» Task to complete
What lines of the data below hold "const"? Show them.

Before-and-after page screenshots
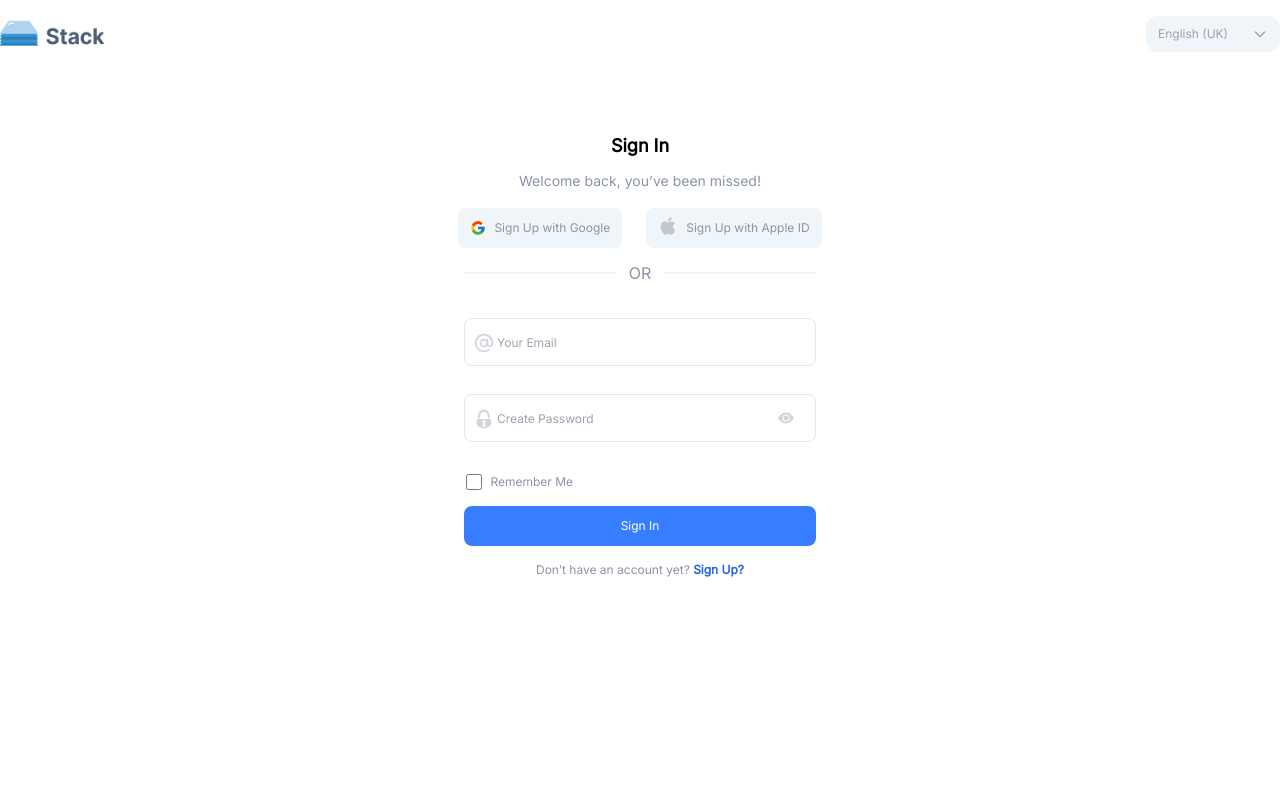
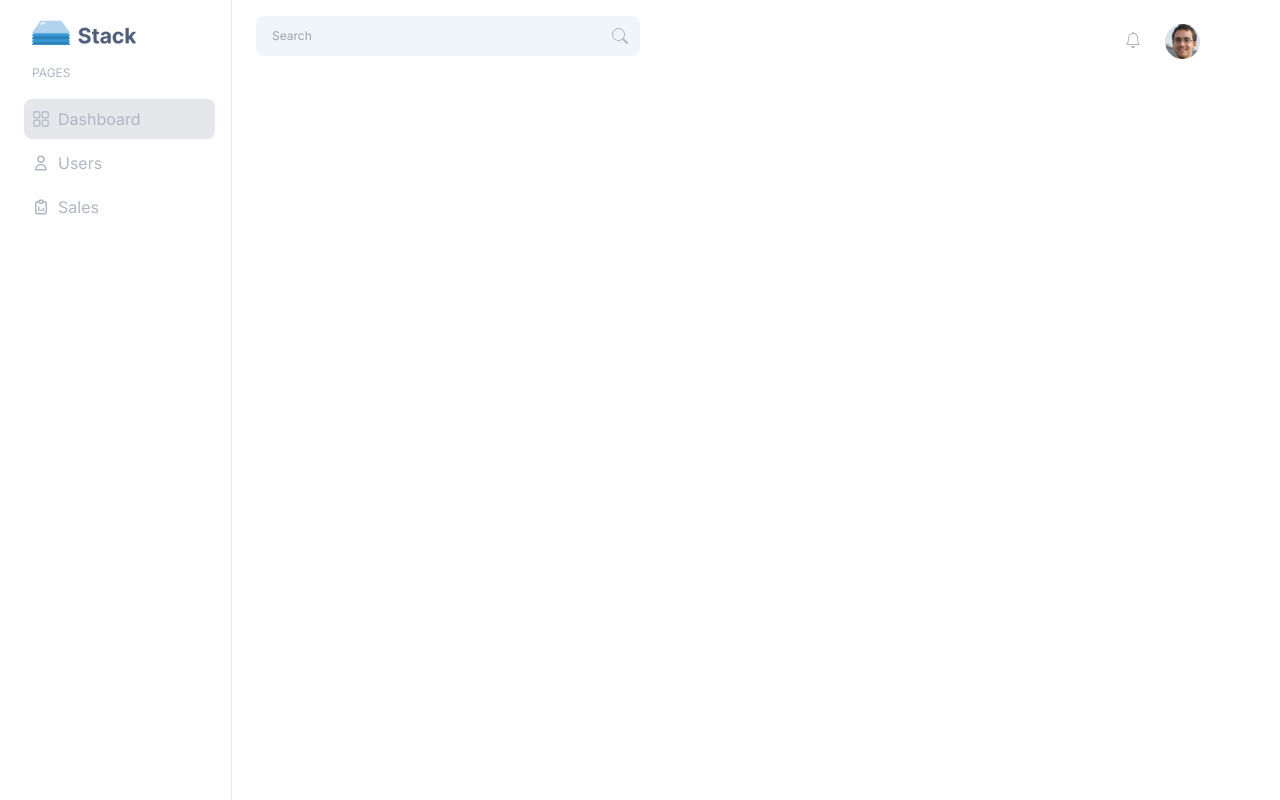
Before and after one commit to SAPranto/React.JS-Dashboard, a React (Vite) app: page / in a window 1280 px wide. Before the commit this address led to /signin. Built offline with nearby package versions, Linux system fonts and the light colour scheme.

Commit message:
Search Component Completed

```diff
--- a/src/auth/useAuth.jsx
+++ b/src/auth/useAuth.jsx
@@ -1,5 +1,5 @@
 export default function useAuth() {
-    const auth = false;
+    const auth = true;
 
     return auth;
   }
--- a/src/components/Search.jsx
+++ b/src/components/Search.jsx
@@ -1,9 +1,9 @@
 import React from "react";
-import { BsSearch } from "react-icons/bs";
+import { BsSearch, BsBell } from "react-icons/bs";
 
 const Search = () => {
   return (
-    <>
+    <div className="">
       <form className=" mt-4 ml-4">
         <div className="relative w-full">
           <div className="absolute inset-y-0 left-0 flex items-center pl-3 pointer-events-none">
@@ -11,7 +11,7 @@ const Search = () => {
           <input
             type="text"
             id="voice-search"
-            className="bg-primary-box text-xs text-primary-text rounded-lg block w-96 pl-4 p-2.5 py-3"
+            className="bg-primary-box text-xs text-primary-text rounded-lg block sm:w-60 md:w-96 pl-4 p-2.5 py-3"
             placeholder="Search"
             required=""
           />
@@ -23,7 +23,11 @@ const Search = () => {
           </button>
         </div>
       </form>
-    </>
+      <div className="absolute right-20 top-6 flex gap-6">
+      <BsBell className="text-primary-text mt-2"/>
+      <img src="/photo.png" alt="" width={35}/>
+      </div>
+    </div>
   );
 };
 
```
Also changed, not shown: public/photo.png (added).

» Answer to the problem
-    const auth = false;
+    const auth = true;
 const Search = () => {
@@ -11,7 +11,7 @@ const Search = () => {
@@ -23,7 +23,11 @@ const Search = () => {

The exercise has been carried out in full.